City:
Saratoga Springs
Comments:

Official citation:

Appellate results:

See also (multicaptioned case)



Decision

Claimant moves for summary judgment on its claim asserting the defendant has failed to pay monies due and owing under two highway construction contracts. Claimant alleges causes of action for breach of contract, account stated, unjust enrichment and quantum meruit with respect to two contracts. On or about July 27, 2006 the parties entered into contract number TAS 06-42 / D213631 (hereinafter Contract 42) whereby in consideration of the sum of $8,962,404.15 claimant agreed to furnish all labor and materials for the reconstruction and paving of 13.5 miles of the New York State Thruway between milepost 220.0 and milepost 233.5.[1] On or about October 31, 2006 the parties entered into contract number TAS 06-38 / D213584 (hereinafter Contract 38) whereby in consideration of the sum of $6, 796,940.53 claimant agreed to furnish all labor and materials for the reconstruction and paving of 7.4 miles of the New York State Thruway between milepost 233.5 and milepost 240.9.[2] With respect to the work performed under Contract 38, claimant alleges that the work was completed on or about November 28, 2007 and that there is a balance due in the amount of $1,589,538.38. With respect to the work performed under Contract 42, claimant alleges the work was completed on or about August 31, 2007 and there is a balance due in the amount of $1,024,886.99.

Because a portion of the work performed under Contract 42 was found unacceptable, the defendant directed the claimant to remove and replace ten (10) lane miles of pavement between mile posts 219.9 and 225.1. Inasmuch as claimant asserted the pavement conformed to the contract specifications and disputed that replacement was required, claimant completed the work and notified the defendant the work would be performed on a "force account" basis (see Exhibit M annexed to claim). A "force account" in the amount of $669,127.08 was established and claimant seeks to recover this amount as well.

In support of its motion for summary judgment, the claimant submitted affidavits and reports from its expert, Brian D. Prowell, Ph. D., P.E., the verified claim and various correspondence received from the defendant.
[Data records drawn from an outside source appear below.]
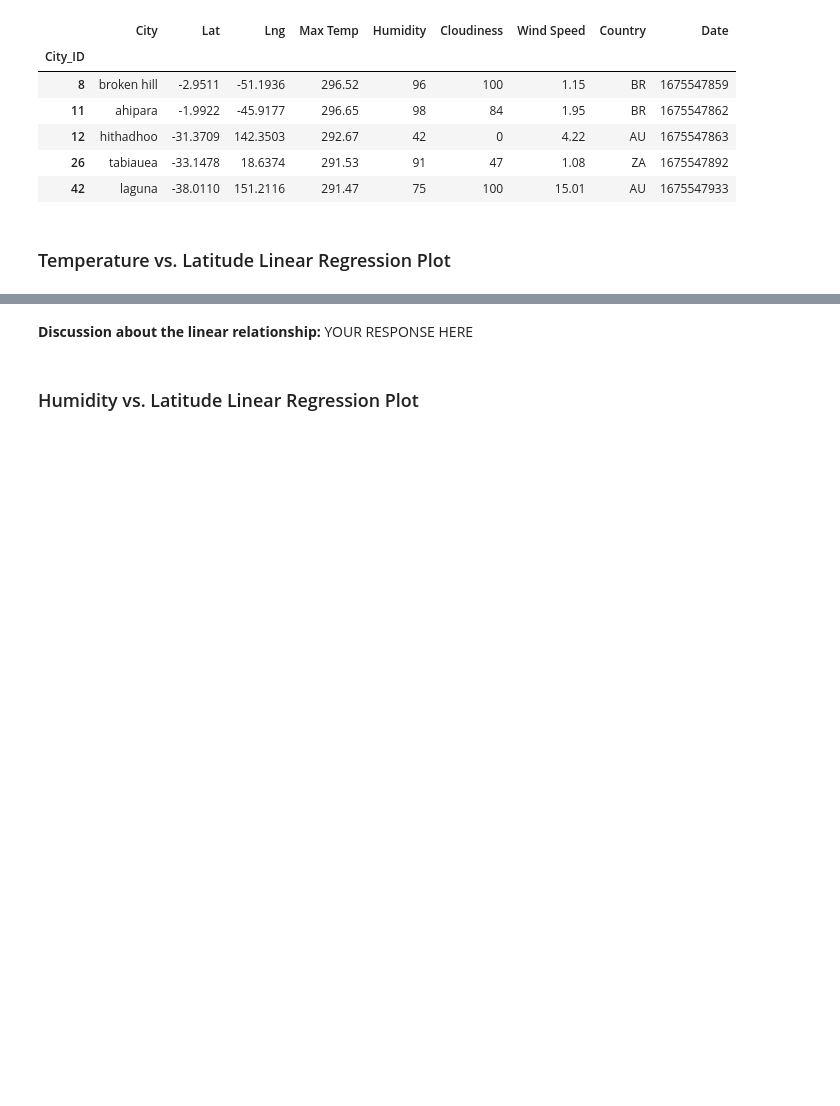
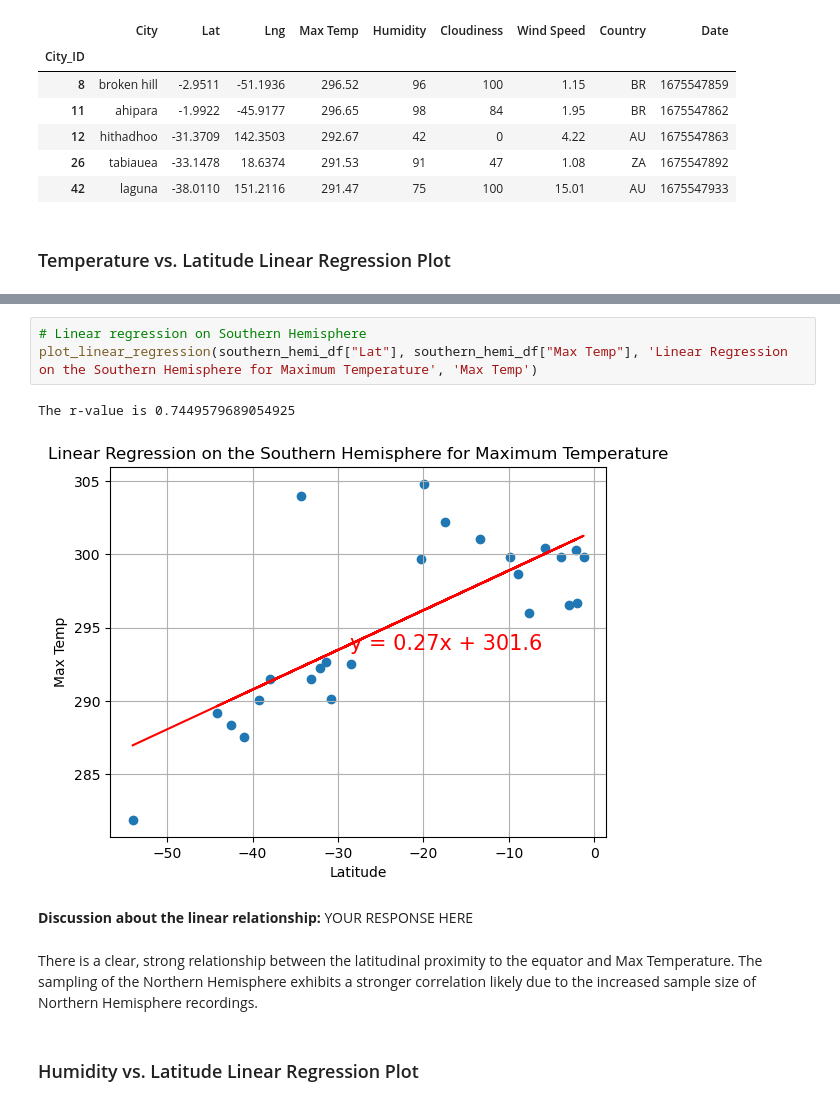
Before and after one commit to bennettnorth/python-api-challenge, a Jupyter notebook: WeatherPy.ipynb, the cells around one changed output, grey strips where cells are left out. Cells and saved outputs as stored; diff of their text form; blank space fills up the shorter version.

```diff
--- a/WeatherPy.ipynb
+++ b/WeatherPy.ipynb
@@ -315,4 +322,12 @@ The r-value is: 0.4121057168607245
+# %%
+# Linear regression on Southern Hemisphere
+plot_linear_regression(southern_hemi_df["Lat"], southern_hemi_df["Max Temp"], 'Linear Regression on the Southern Hemisphere for Maximum Temperature', 'Max Temp')
+# %% [output]
+The r-value is 0.7449579689054925
+[figure, added]
 # %% [markdown]
 **Discussion about the linear relationship:** YOUR RESPONSE HERE
+# %% [markdown]
+There is a clear, strong relationship between the latitudinal proximity to the equator and Max Temperature. The sampling of the Northern Hemisphere exhibits a stronger correlation likely due to the increased sample size of Northern Hemisphere recordings.
 # %% [markdown]
 ### Humidity vs. Latitude Linear Regression Plot
```
Also changed, not shown: parts of 20 cells of this notebook.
Dr. Prowell states that he inspected the work performed pursuant to Contract 42 both before and after replacement of that portion of the pavement deemed unacceptable by the defendant. He opined that the work performed pursuant to Contract 42 conformed to contract specifications. He also rendered the opinion that had the pavement not been removed and replaced in October 2007 it would have performed well.

In addition to the verified claim, the claimant submitted two letters from Christopher A. Waite, P.E., an employee of the Thruway Authority, in support of its motion for summary judgment on Contract 38. In the first letter, dated February 13, 2008, Mr. Waite stated his intention to "close out" contract 38 and offset the balance due under Contract 38 ($1,583,000) against the amount claimant was overpaid on Contract 42 ($2,300,000) (see claimant's Exhibit C).

In the second letter, dated April 9, 2008, Mr. Waite states "we are closing out Contract TAS 06-38 and using the balance due to offset the overpayment on 06-42" (see claimant's Exhibit D). This letter indicated that the portion of the pavement which was removed and replaced in 2007 (for which the "force account" was established) represented the worst of the problem pavement placed pursuant to Contract 42. In addition, Mr. Waite indicated that the remainder of the pavement work performed pursuant to the contact was not found to be acceptable by the Authority due to "early performance problems". He indicated that "at this time we do not intend to direct Hanson to remove additional pavement we are willing to wait for the warmer days of summer to determine whether or not the remaining pavement remains stable. If the pavement is found acceptable we will close out the project and release all monies owed. Should the pavement not perform as expected, we will be in contact to determine remedial action" (claimant's Exhibit D).

In opposition to the claimant's motion for summary judgment, the defendant does not dispute that the work performed pursuant to Contract 38 was acceptable. The defendant states in this regard "It is not disputed that Claimant fully performed its work under [Contract 38]. It is, however, disputed that it fully performed its obligations under [Contract 42]" (defendant's Memorandum of Law, p. 1).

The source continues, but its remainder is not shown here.